on Chipp

on ChippThe contributions of Don Chipp AO to Australian political life and to the maintenance and strengthening of our democracy are many. Born into a typical Australian family in Melbourne in 1925, he developed into a talented athlete in a surprising range of sports: boxing, Australian Rules football, cricket and particularly running. He played in the Prime Minister’s XI and came a close second in the Stawell Gift. At a very young age, and when the nation was in danger, he enlisted into the Royal Australian Air Force. It was an unlikely twist of fate that there he was invited to join a debating team, which allowed him to discover his talent for public speaking: a talent which was to serve him well in his future career.An accountant, his work in preparing Melbourne for the 1956 Olympics brought him into Liberal Party circles. He was endorsed for the Higginbotham by-election in 1960 at a most inauspicious time – a credit squeeze had made the government unpopular- but he held the previously safe seat by a small margin.  

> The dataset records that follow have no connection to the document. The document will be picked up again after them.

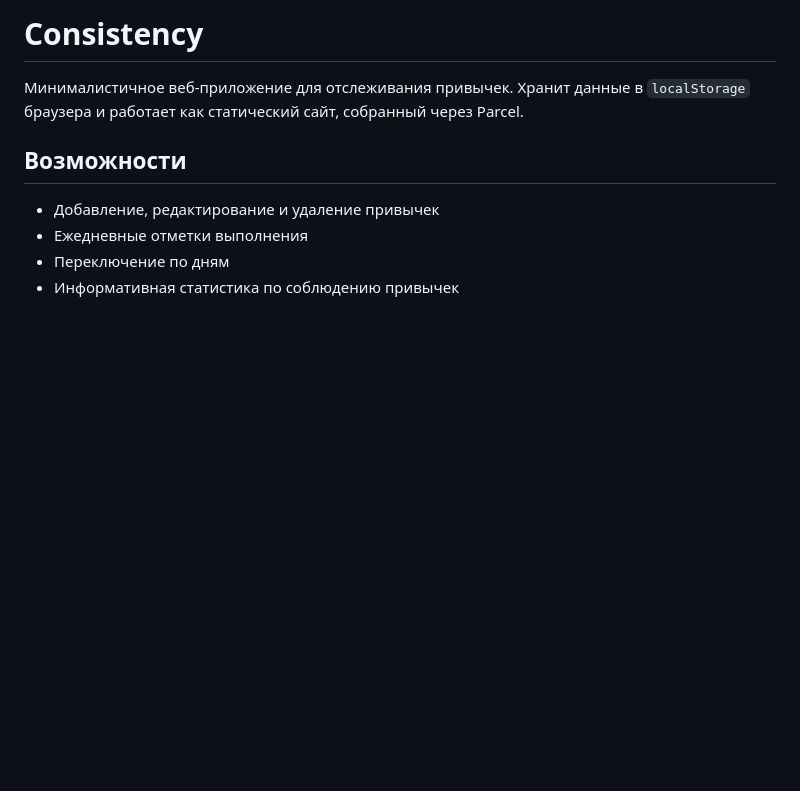
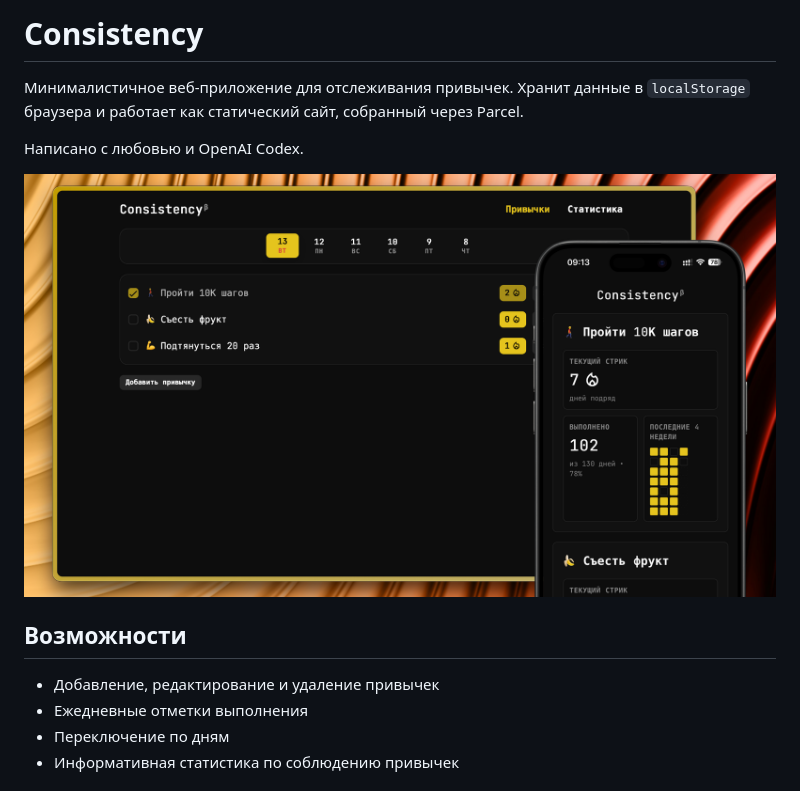
Before and after one commit to anton0kurilov/consistency, a Markdown page: README.md, the part around the change. Drawn GitHub-style; pictures changed too: .github/head.png (added); blank space fills up the shorter version.

Commit message:
docs: add screenshot to README

```diff
--- a/README.md
+++ b/README.md
@@ -2,6 +2,10 @@
 
 Минималистичное веб-приложение для отслеживания привычек. Хранит данные в
 `localStorage` браузера и работает как статический сайт, собранный через Parcel.
+
+Написано с любовью и OpenAI Codex.
+
+![Скриншот веб-приложения](.github/head.png)
 
 ## Возможности
 
```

He was soon to demonstrate an independence of mind and attachment to principle which was to be his hallmark throughout his political career. In 1961 he somewhat tremulously informed the Prime Minister and doyen of the Liberal Party, Sir Robert Menzies, that he, a neophyte back bencher, would be voting against a government bill imposing capital punishment. He was to be pleasantly surprised when that great liberal elder statesman indicated that he not only admired a stand on principle, but that young Mr Chipp was perfectly free to vote where his principles took him.

 

 

Prime Harold Holt chose him to be Minister for the Navy in 1966 during one of the more unsettling times for the Senior Service, the consequence of a tragic loss of 82 sailors in a collision between HMAS Voyager and an aircraft carrier, as well as the resulting inquiries.

 

 

He was initially out of favour with the next Prime Minister, Sir John Gorton, but no doubt identifying kindred independent spirits, they soon warmed to one another other. Mr Chipp was then given the normally tranquil customs and excise portfolio. But this was a time of major social change, and the rigid censorship hitherto applying in Australia was under challenge. Don Chipp was more liberal than his predecessors, and significantly relaxed censorship. This was unwelcome to those who believe censorship should be based on objective moral values, rather than what they would see as the shifting sands of community standards. Chipp’s view on this was to prevail, as it would in most Western countries.

 

 

The final assessment of this experiment is yet to be made. For a short time, Australia suddenly changed from being among the strictest countries in the Western world to being among the most liberal. Don Chipp even prevailed over the wishes of the then Prime Minister, Sir William McMahon, who believed The Little Red Schoolbook should be banned.

 

 

When the Whitlam Government was elected in 1972 – by a comfortable majority but certainly not the landslide that is sometimes suggested – Chipp went into opposition, but not for long. Unable to secure supply, Sir John Kerr dismissed the government on November 11, 1975, and the caretaker Prime Minister, Malcolm Fraser chose him to join the cabinet. But after the landslide victory on December 13, 1975, Malcolm Fraser, more conservative than now, surprisingly declined to invite him to continue in the new ministry.

 

 

 

After a period on the back bench, Don Chipp decided to leave Liberal Party. In his explanation to the House of Representatives on March 27, 1977 he said he had become disenchanted with the way politics was practised in Australia.

 

 

He criticised what he saw as the polarisation, the pressure groups, the cheap point scoring and the endless pursuit of votes at any price. So he became the leader of a new party, the Australian Democrats. Notwithstanding earlier polling, the Democrats only gained two senate places in the election that year, but this was to grow to seven at the height of its influence. He continued as party leader until 1986, but was to express some regret about the direction the party was then taking.

 

 

Then in 1988, he was elected to the Constitutional Convention on the Victorian ticket of Australians for Constitutional Monarchy. Again he demonstrated that he was the possessor of an eclectic range of strong opinions and beliefs, and that he had the courage and the capacity to express these with a passion unusual in Australian politics. Never one who could be typecast, his unwavering support for our constitutional system, and the role of the Crown in it, was living testimony to his personal integrity and strong evidence of the enduring strength of our democratic institutions across the political spectrum.

 

 

From his speeches at the convention, and his various interventions in the referendum debate, no one could doubt his continuing and steadfast allegiance to our oldest institution, and one above politics, the Australian Crown. He saw the crown as absolutely central to the constitutional system, and an indispensable part of our Federal Commonwealth. It is curious that his election to and role at the convention, and his strong attachment to the Australian Crown have been ignored in most of the reports and obituaries published hitherto in the media.

 

 

Australians are a people who recognise greatness, although few will agree with everything that someone in public life has achieved. Don Chipp made a significant contribution to public life in Australia, and he did so because his principles guided him. Across the nation, Australians of all walks of life are mourning his passing, honouring his memory, and extending their sympathy to his widow and to his family. May he rest in peace.